I’ll start off by specifying that there are three fish photographed here. A female grass, and two of her male offspring. (F1) The male guppies are just a few weeks out of the fry stage, so very young. I put them in the same tank for photography purposes. When I came back to look at these photos, I noticed the female’s tail was clamped a bit. So I checked my fish room and her tail was fully opened. She appears to be completely healthy and was closing her tail because she was in 2″ of water and could barely turn around.
I got a line of these because I’ve been making an effort over the last year to add guppies that have bigger and wider tails. I think I saw these for the first time in the 1990s on Luke Roebuck’s website, and have liked them ever since.
I believe these would be entered in the blue / green bicolor category.

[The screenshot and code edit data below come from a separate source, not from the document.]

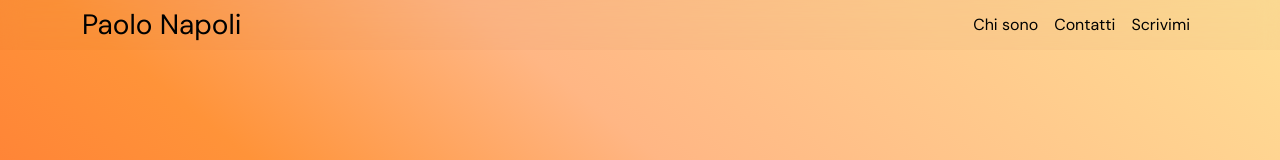
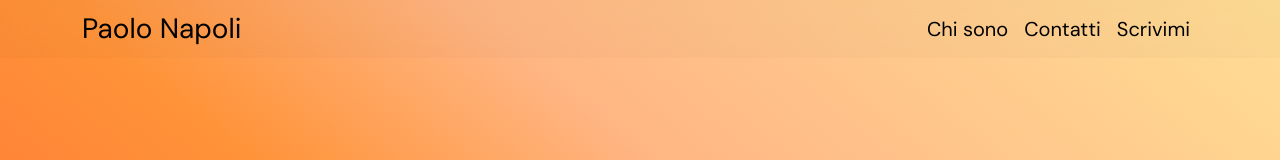
Before and after one commit to PaoloNapoli97/PaoloNapoli.com, a Vue app: page /home in a window 1280 px wide. Shown: the top 160 px of the page. Built offline with nearby package versions, Linux system fonts and the light colour scheme.

Commit message:
Add VueWriter

```diff
--- a/package.json
+++ b/package.json
@@ -10,8 +10,12 @@
   },
   "dependencies": {
     "bootstrap": "^5.2.3",
+    "typewriter-effect": "^2.19.0",
+    "typewriter-vue": "^0.5.19",
     "vue": "^3.2.47",
-    "vue-router": "^4.1.6"
+    "vue-router": "^4.1.6",
+    "vue-typer": "^1.2.0",
+    "vue-writer": "^1.2.0"
   },
   "devDependencies": {
     "@vitejs/plugin-vue": "^4.1.0",
--- a/src/components/AppHeader.vue
+++ b/src/components/AppHeader.vue
@@ -1,18 +1,18 @@
 <template>
 
-  <header class="header-style">
+  <header class="header-style p-2">
     <div class="container h-100 d-flex justify-content-between align-items-center">
       <div class="fs-3">
         <router-link :to="{name: 'homepage' }">Paolo Napoli</router-link>
       </div>
       <div class="d-flex page-links">
-        <div class="px-2">
+        <div class="px-2 fs-5">
           <router-link :to="{name: 'about-me' }">Chi sono</router-link>
         </div>
-        <div class="px-2">
+        <div class="px-2 fs-5">
           <router-link :to="{name: 'contacts'}">Contatti</router-link>
         </div>
-        <div class="px-2">
+        <div class="px-2 fs-5">
           <router-link :to="{name: 'contact-me'}">Scrivimi</router-link>
         </div>
       </div>
@@ -28,7 +28,6 @@ export default {};
 <style lang="scss" scoped>
 
   header {
-    height: 50px;
     background-color: rgba(0, 0, 0, 0.02);
     backdrop-filter: blur(10px);
 
--- a/src/components/AppMain.vue
+++ b/src/components/AppMain.vue
@@ -1,7 +1,7 @@
 <template>
-    <div>
+    <main>
         <router-view></router-view>
-    </div>
+    </main>
 </template>
 
 <script>
--- a/src/main.js
+++ b/src/main.js
@@ -1,5 +1,6 @@
 import { createApp } from 'vue'
 import App from './App.vue'
 import { router } from './router'
+import VueWriter from "vue-writer";
 
-createApp(App).use(router).mount('#app')
+createApp(App).use(router, VueWriter).mount('#app')
```
Also changed, not shown: src/assets/img/heroImage.png (added), 1 other file (tests, documents, lock files or other folders).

The males have dorsal fins that are large and fan shaped, which isn’t in line with the flag shaped dorsals of the ideal IFGA fish. And the tails are a bit wide for IFGA. However, I think you could probably still enter these in IFGA without any major issues (from what the original breeder of these told me).

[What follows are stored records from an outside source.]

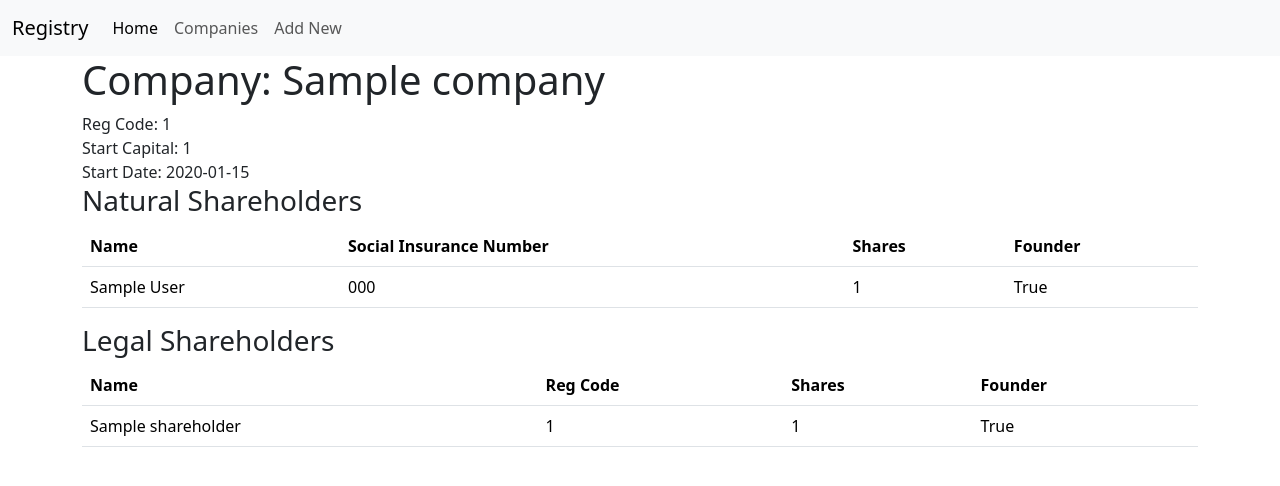
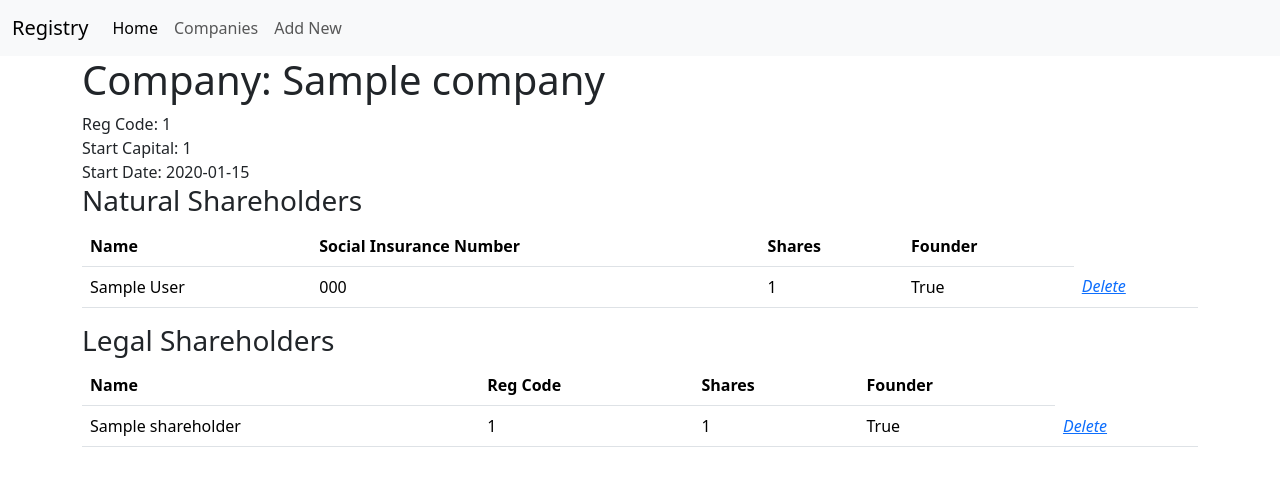
Before and after one commit to iliketurtles83/docker-flask-postgres, a Flask app: page /company/1 in a window 1280 px wide. Shown: the top 486 px of the page. Run offline with Flask 2, Linux system fonts and the light colour scheme; tables that the repository leaves empty hold one stand-in row (values such as "Sample post"); some libraries are stand-ins or nearby versions.

Commit message:
delete shareholders, update foreign key

```diff
--- a/web/models.py
+++ b/web/models.py
@@ -32,7 +32,7 @@ class NaturalShareHolder(db.Model):
     founder = db.Column(db.Boolean)
     shares = db.Column(db.Integer)
 
-    company_id = db.Column(db.Integer, db.ForeignKey('companies.reg_code'), nullable=False)
+    company_id = db.Column(db.Integer, db.ForeignKey('companies.id'), nullable=False)
 
     def to_json(self):
         return {
@@ -53,7 +53,7 @@ class LegalShareHolder(db.Model):
     founder = db.Column(db.Boolean)
     shares = db.Column(db.Integer)
 
-    company_id = db.Column(db.Integer, db.ForeignKey('companies.reg_code'), nullable=False)
+    company_id = db.Column(db.Integer, db.ForeignKey('companies.id'), nullable=False)
 
     def to_json(self):
         return {
--- a/web/routes.py
+++ b/web/routes.py
@@ -93,3 +93,21 @@ def delete_company(id):
     db.session.delete(company)
     db.session.commit()
     return redirect(url_for('main.get_companies'))
+
+@main_bp.route('/delete_natural/<int:id>')
+def delete_natural_shareholder(id):
+    shareholder = NaturalShareHolder.query.get(id)
+    if shareholder is None:
+        return jsonify({'message': 'Shareholder not found'}), 404
+    db.session.delete(shareholder)
+    db.session.commit()
+    return redirect(url_for('main.get_company', id=shareholder.company_id))
+
+@main_bp.route('/delete_legal/<int:id>')
+def delete_legal_shareholder(id):
+    shareholder = LegalShareHolder.query.get(id)
+    if shareholder is None:
+        return jsonify({'message': 'Shareholder not found'}), 404
+    db.session.delete(shareholder)
+    db.session.commit()
+    return redirect(url_for('main.get_company', id=shareholder.company_id))
--- a/web/templates/details.html
+++ b/web/templates/details.html
@@ -24,6 +24,11 @@
                     <td>{{ shareholder.social_insurance_number }}</td>
                     <td>{{ shareholder.shares }}</td>
                     <td>{{ shareholder.founder }}</td>
+                    <td>
+                        <a href="{{ url_for('main.delete_natural_shareholder', id=shareholder.id) }}" onclick="return confirm('Are you sure you want to delete {{ shareholder.first_name }}?');" title="Delete shareholder">
+                            <i class="material-icons">Delete</i>
+                        </a>
+                    </td>
                 </tr>
             {% endfor %}
         </table>
@@ -43,6 +48,11 @@
                     <td>{{ shareholder.reg_code }}</td>
                     <td>{{ shareholder.shares }}</td>
                     <td>{{ shareholder.founder }}</td>
+                    <td>
+                        <a href="{{ url_for('main.delete_legal_shareholder', id=shareholder.id) }}" onclick="return confirm('Are you sure you want to delete {{ shareholder.name }}?');" title="Delete shareholder">
+                            <i class="material-icons">Delete</i>
+                        </a>
+                    </td>
                 </tr>
             {% endfor %}
         </table>
```
Also changed, not shown: README.md.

These are usually advertised as throwing both red and blue grass. But what I think is actually happening is that they’re all about the same, except maybe half of the offspring have extra red in their tails. The red males I have actually look blue when the lighting is just right. I’m planning on weeding out the reds and re-enforcing the blue traits. I’m not crazy about red guppies because they often look like a tomato red instead of a fire engine red.

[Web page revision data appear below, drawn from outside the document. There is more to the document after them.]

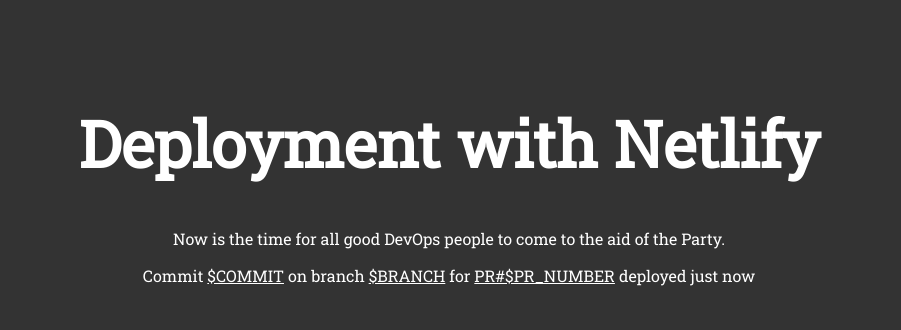
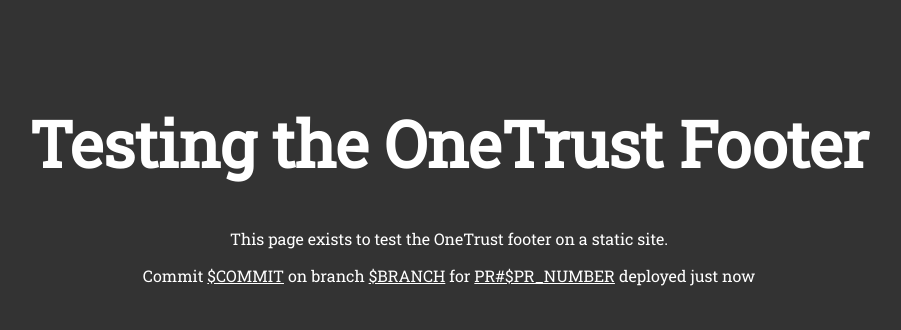
Before and after one commit to thinkcompany/netlify-static, a website: page src/index.html in a window 1280 px wide. Shown: the top 330 px of the page, without its empty margins (191-1092 px from the left). Drawn offline with Linux system fonts and the light colour scheme; files that its build step writes are made by us from their sources; files whose address does not match are found by name.

Commit message:
Update text on the static page

```diff
--- a/src/index.html
+++ b/src/index.html
@@ -5,14 +5,14 @@
 	<title>Think Company | Deployment using Netlify</title>
 	<link href="https://fonts.googleapis.com/css?family=Roboto+Slab&display=swap" rel="stylesheet">
 	<link rel="stylesheet" href="css/style.css">
-	<meta property="og:title" content="Think Company Deployment using Netlify" />
-	<meta property="og:description" content="Continuous deployment of a static site using Netlify." />
+	<meta property="og:title" content="Think Company OneTrust Footer Test" />
+	<meta property="og:description" content="Testing the OneTrust footer" />
 </head>
 <body>
   <div class="wrapper">
     <div class="header">
-      <h1>Deployment with Netlify</h1>
-      <p>Now is the time for all good DevOps people to come to the aid of the Party.</p>
+      <h1>Testing the OneTrust Footer</h1>
+      <p>This page exists to test the OneTrust footer on a static site.</p>
       <p class="watermark">
         <!-- commit -->Commit <a href="https://github.com/thinkcompany/netlify-static/commit/$COMMIT">$COMMIT</a><!-- /commit -->
         <!-- branch -->on branch <a href="https://github.com/thinkcompany/netlify-static/tree/$BRANCH">$BRANCH</a><!-- /branch -->
```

One issue with the females in this line that I haven’t seen in ages — they can be aggressive or territorial. Oddly, they only act this way with females they are related to. I had to separate females to keep them from constantly fighting each other. But when I add say a regular snakeskin female to the same tank, everyone gets along. There must be some aggression just in this line, and it only comes out when confronted with other aggression. (i.e., most other female guppies would just move out of the way instead of nipping back). Back in around 2000, I had a female guppy that was very aggressive. I thought I’d teach her a lesson by introducing a female from another line, a giant female probably twice her size. That way the larger female would keep the aggressive one in her place. It didn’t work out as planned. They both locked jaws and swirled in combat, and I ended up separating them because they were not planning on quitting until one of them died. I have a line of black Moscow guppies and the females are aggressive, but not territorial, if that makes sense. It’s mostly food aggression. They attack flakes of food like they’re killing them. And in turn, they also quickly eat any fry in the tank as fast as they can. This is the main reason I’m phasing out these females. They are otherwise a really nice, hardy line of guppies. I have a line of black AOCs that will probably take their tank space. The aggressive Moscow females usually have those longer dorsal fins, which I actually like. But I can’t deal with that level of fry eating.
If I had to recommend the perfect guppy for someone starting out, this line of blue grass would be either my top choice, or one of the top choices. They are a really hardy fish. The females are large and colorful. You might be able win the female category at IFGA contests with these. I haven’t had any problems with these fish at all. They produce a lot of fry. And the males are very nice looking fish. This is the kind of guppy that when your friends and family visit (who all think you’re crazy for having so many fish) — they will remark that it’s a beautiful fish.